** MATERIAL TO PROCESS follows **

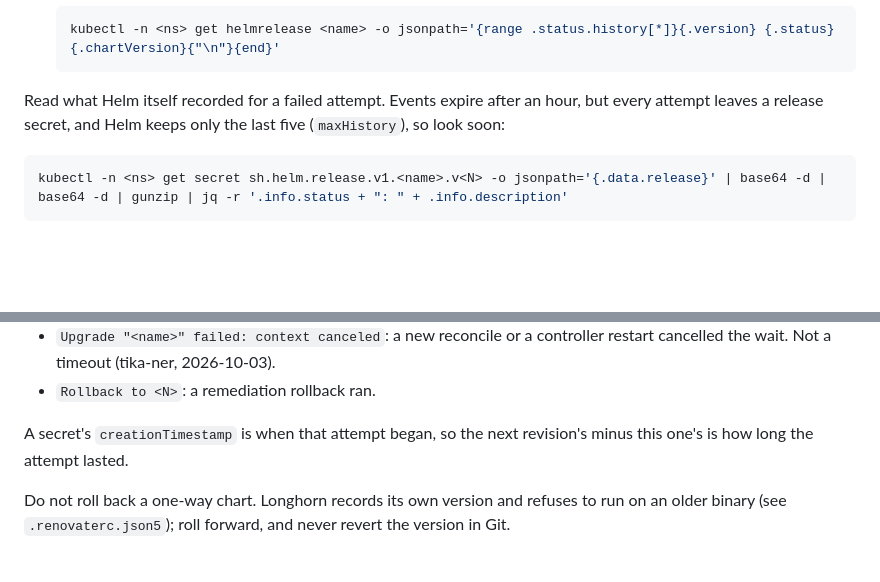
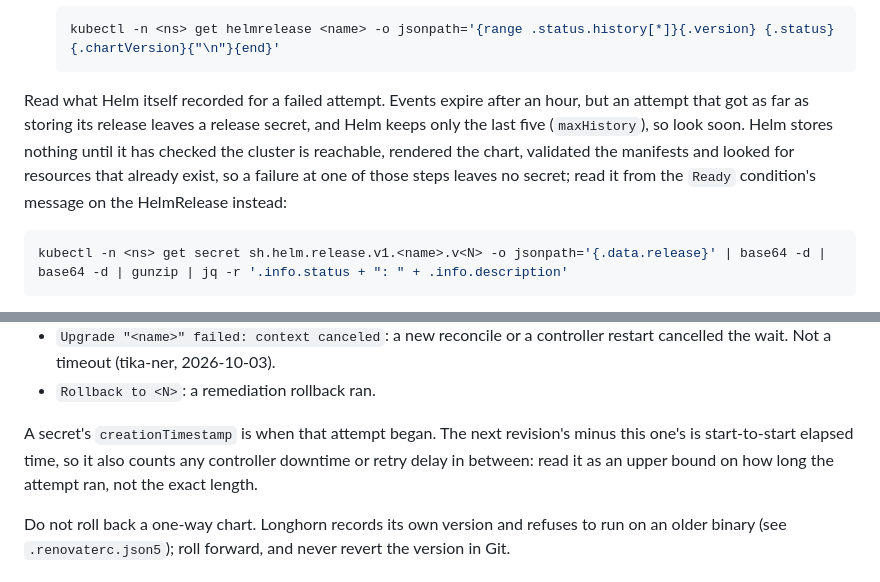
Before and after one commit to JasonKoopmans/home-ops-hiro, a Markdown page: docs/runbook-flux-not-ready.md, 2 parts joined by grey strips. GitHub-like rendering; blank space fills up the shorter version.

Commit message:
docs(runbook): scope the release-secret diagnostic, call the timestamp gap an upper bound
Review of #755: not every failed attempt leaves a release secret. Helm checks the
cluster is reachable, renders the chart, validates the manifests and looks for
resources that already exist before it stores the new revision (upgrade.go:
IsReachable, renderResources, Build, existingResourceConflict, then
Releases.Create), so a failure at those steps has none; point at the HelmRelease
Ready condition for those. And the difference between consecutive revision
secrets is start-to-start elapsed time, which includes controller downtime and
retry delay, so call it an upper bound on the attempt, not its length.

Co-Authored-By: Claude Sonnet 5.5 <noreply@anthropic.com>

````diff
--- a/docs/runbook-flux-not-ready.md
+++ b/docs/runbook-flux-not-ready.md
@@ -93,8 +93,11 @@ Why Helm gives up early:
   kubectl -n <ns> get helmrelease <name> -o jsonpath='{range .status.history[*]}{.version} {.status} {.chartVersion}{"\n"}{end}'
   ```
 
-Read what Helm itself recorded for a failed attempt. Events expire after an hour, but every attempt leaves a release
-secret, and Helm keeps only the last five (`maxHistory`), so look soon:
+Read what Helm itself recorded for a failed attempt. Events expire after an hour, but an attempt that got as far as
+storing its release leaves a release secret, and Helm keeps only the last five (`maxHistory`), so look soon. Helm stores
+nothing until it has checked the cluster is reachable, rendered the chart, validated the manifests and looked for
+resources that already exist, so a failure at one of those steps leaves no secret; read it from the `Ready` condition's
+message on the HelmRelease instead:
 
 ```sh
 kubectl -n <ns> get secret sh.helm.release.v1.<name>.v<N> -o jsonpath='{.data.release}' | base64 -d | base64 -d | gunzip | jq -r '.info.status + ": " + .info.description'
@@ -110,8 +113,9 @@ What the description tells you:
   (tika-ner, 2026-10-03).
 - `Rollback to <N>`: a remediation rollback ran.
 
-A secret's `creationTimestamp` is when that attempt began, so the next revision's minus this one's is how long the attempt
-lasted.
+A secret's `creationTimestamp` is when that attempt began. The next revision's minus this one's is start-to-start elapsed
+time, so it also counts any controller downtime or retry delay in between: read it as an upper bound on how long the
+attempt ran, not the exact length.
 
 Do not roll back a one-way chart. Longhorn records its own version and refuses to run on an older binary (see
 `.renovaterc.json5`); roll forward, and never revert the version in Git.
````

** End of MATERIAL TO PROCESS **

## ABOUT THIS EXERCISE
Lines holding the word "revision" are the answer; copy every one from the records above.

## EXPECTED ANSWER
resources that already exist before it stores the new revision (upgrade.go:
Ready condition for those. And the difference between consecutive revision
-A secret's `creationTimestamp` is when that attempt began, so the next revision's minus this one's is how long the attempt
+A secret's `creationTimestamp` is when that attempt began. The next revision's minus this one's is start-to-start elapsed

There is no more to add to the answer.